Paparrigopoulos v. Greece concerned proceedings for the judicial determination of paternity of the applicant’s daughter. The applicant alleged in particular that domestic law had not afforded him the opportunity to acknowledge paternity voluntarily and that this had had the consequence of limiting his parental responsibility in respect of his daughter. As to the discrimination alleged, the Court held that there had been a violation of Article 14 (prohibition of discrimination) read in conjunction with Article 8 (right to respect for private and family life) of the Convention, finding that there was no reasonable relationship of proportionality between the preclusion of the applicant’s exercise of parental responsibility and the aim pursued, which had been to protect the best interests of children born out of wedlock.
The Court also held that there had been a violation of Article 8 (right to respect for private and family life) of the Convention in the present case. In this respect, it noted in particular that the proceedings had spanned nine years and four months and that the arguments put forward by the Government could not account for such a delay. Having regard to the positive obligation to exercise exceptional diligence in such cases, the Court found that the lapse of time could not be regarded as reasonable.
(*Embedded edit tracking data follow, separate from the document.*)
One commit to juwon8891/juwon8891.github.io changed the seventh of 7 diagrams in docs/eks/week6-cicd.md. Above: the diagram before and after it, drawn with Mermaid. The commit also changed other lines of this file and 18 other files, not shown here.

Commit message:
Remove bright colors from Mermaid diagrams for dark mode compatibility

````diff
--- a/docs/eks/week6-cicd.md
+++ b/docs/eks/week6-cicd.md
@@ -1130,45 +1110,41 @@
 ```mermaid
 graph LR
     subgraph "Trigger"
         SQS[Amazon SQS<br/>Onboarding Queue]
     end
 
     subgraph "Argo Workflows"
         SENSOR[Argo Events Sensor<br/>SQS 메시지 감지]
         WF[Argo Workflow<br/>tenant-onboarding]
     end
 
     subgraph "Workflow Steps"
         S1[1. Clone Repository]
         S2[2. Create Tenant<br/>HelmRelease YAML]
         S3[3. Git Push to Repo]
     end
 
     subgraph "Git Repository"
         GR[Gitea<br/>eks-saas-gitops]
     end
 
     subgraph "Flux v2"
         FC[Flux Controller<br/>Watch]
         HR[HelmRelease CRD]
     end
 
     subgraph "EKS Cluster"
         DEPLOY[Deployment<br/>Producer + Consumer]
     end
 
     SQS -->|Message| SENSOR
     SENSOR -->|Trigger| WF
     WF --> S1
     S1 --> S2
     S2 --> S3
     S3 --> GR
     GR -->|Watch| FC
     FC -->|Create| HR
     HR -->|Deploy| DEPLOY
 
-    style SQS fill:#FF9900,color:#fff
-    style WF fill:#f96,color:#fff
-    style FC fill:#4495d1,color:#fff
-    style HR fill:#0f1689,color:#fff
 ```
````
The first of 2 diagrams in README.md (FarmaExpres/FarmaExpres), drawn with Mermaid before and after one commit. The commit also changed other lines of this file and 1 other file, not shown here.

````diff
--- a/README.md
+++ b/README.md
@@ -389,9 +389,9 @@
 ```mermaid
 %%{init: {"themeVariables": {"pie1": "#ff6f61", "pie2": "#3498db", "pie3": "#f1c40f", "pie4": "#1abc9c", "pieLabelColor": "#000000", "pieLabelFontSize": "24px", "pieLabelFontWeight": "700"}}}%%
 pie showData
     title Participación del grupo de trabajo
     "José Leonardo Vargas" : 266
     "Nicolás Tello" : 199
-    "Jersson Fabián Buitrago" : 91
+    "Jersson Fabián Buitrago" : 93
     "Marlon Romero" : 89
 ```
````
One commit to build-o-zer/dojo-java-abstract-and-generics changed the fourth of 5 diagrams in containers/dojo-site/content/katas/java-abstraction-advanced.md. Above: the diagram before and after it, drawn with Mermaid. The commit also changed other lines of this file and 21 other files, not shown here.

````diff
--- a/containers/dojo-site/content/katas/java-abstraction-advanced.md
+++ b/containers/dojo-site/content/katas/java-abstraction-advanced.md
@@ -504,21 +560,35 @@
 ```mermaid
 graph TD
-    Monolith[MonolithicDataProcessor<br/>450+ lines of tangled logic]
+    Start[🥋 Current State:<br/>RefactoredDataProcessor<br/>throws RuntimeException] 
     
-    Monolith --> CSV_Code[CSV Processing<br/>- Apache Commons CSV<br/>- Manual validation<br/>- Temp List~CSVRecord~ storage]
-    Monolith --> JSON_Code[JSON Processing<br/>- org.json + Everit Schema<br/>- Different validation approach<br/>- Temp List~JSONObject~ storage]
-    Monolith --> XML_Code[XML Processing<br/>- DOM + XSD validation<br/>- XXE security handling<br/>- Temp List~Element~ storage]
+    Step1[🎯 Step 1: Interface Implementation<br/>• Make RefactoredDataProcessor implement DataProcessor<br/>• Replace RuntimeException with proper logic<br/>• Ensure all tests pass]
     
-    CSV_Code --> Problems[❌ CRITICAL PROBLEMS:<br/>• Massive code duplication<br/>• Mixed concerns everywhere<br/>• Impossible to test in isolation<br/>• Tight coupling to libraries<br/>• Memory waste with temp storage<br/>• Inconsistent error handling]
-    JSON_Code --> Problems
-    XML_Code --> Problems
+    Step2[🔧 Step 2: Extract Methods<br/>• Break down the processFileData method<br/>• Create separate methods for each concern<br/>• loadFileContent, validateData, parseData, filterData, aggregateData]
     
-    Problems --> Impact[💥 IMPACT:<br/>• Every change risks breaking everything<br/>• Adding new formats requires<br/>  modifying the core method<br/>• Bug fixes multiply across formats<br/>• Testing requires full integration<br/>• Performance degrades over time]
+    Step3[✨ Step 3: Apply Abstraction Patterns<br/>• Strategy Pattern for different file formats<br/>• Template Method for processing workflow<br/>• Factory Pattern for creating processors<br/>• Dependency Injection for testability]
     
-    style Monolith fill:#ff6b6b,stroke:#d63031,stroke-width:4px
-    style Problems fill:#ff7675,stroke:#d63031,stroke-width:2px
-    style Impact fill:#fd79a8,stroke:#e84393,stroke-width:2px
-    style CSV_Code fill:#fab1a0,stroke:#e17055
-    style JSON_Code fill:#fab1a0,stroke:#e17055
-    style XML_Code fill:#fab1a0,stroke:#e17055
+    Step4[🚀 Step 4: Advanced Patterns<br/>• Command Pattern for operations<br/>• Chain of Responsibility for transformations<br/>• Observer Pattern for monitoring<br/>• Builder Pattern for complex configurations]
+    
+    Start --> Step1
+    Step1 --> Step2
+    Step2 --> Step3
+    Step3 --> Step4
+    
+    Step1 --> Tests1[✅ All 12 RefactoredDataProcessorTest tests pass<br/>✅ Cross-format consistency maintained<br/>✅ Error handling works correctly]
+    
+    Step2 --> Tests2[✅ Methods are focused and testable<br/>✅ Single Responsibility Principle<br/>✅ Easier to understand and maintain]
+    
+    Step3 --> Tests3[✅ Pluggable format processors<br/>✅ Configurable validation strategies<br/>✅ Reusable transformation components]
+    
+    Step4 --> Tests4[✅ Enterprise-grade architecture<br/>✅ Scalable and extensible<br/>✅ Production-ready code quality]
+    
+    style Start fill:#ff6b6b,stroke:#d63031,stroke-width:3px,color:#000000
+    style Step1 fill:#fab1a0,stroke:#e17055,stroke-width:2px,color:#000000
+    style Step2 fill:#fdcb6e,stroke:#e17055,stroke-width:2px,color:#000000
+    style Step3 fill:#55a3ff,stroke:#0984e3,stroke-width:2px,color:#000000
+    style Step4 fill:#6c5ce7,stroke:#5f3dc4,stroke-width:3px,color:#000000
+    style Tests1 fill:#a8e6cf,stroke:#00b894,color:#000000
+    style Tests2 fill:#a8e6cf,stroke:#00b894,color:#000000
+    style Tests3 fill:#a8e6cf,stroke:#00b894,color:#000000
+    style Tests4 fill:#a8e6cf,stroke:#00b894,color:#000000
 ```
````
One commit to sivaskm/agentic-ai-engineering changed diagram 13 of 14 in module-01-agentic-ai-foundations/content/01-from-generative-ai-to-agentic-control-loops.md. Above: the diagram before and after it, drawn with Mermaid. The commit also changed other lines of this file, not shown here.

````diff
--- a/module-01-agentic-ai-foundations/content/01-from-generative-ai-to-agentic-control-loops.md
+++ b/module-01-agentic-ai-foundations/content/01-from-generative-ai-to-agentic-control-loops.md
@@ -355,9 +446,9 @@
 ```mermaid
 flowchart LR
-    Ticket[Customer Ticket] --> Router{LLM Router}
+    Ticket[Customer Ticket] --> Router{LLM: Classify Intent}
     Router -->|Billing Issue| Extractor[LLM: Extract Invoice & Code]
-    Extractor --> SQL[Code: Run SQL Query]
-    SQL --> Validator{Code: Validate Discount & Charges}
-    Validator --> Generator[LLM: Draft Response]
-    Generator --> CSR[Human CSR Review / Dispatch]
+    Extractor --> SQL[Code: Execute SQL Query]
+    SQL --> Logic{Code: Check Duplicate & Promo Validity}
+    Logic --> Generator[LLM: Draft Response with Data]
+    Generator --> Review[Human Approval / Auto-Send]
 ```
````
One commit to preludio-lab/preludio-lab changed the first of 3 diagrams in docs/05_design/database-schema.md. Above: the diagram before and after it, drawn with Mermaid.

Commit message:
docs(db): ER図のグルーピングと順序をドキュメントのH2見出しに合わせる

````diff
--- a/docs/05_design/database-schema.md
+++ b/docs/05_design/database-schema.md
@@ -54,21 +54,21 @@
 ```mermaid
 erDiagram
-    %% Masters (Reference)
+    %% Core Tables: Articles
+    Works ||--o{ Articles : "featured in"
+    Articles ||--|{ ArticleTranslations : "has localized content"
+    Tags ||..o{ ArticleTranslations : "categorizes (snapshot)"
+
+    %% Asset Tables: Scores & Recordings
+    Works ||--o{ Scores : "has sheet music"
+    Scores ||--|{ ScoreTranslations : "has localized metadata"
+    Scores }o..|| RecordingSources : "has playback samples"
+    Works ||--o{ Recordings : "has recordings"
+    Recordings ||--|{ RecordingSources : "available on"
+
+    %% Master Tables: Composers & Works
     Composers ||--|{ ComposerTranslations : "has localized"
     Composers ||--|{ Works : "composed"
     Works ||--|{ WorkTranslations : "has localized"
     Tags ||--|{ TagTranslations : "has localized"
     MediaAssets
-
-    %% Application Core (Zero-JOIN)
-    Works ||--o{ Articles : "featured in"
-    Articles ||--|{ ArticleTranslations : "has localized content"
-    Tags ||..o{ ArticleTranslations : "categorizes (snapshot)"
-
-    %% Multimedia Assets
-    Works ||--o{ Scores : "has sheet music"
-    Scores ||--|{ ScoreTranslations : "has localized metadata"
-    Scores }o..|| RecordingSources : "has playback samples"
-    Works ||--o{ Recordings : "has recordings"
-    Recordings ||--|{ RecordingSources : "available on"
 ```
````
Scalzo v. Italycase concerned the applicant’s inability to bring an action to establish paternity on the part of her alleged biological father, owing, firstly, to the fact that under Italian law no paternity action could be brought until a final judgment had been delivered excluding paternity on the part of the putative father, and, secondly, to the length of the proceedings to contest paternity, which had been pending for over 12 years.
The Court held that there had been a violation of Article 8 (right to respect for private and family life) of the Convention in respect of the applicant. It noted in particular that the applicant remained in a state of prolonged uncertainty with regard to her personal identity and that the way in which the proceedings were conducted constituted disproportionate interference with her right to respect for her private life. The Court therefore found that, in the circumstances of the case, the authorities had failed in their positive obligation to secure that right to the applicant.
León Madrid v. Spain 2021 concerned the applicant’s request to reverse the order of the surnames under which her minor daughter (born in 2005) was registered. At the relevant time Spanish law provided that in the event of disagreement between the parents, the child would bear the father’s surname followed by that of the mother. The applicant argued that this regulation was discriminatory.
The Court held that there had been a violation of Article 14 (prohibition of discrimination) in conjunction with Article 8 (right to respect for private life) of the Convention, finding that the reasons given by the Spanish Government had not been sufficiently objective and reasonable in order to justify the difference in treatment imposed on the applicant. In particular, the automatic nature of the application of the law at the relevant time – which had prevented the domestic courts from taking account of the particular circumstances of the case at hand – could not, in the Court’s view, be validly justified under the Convention.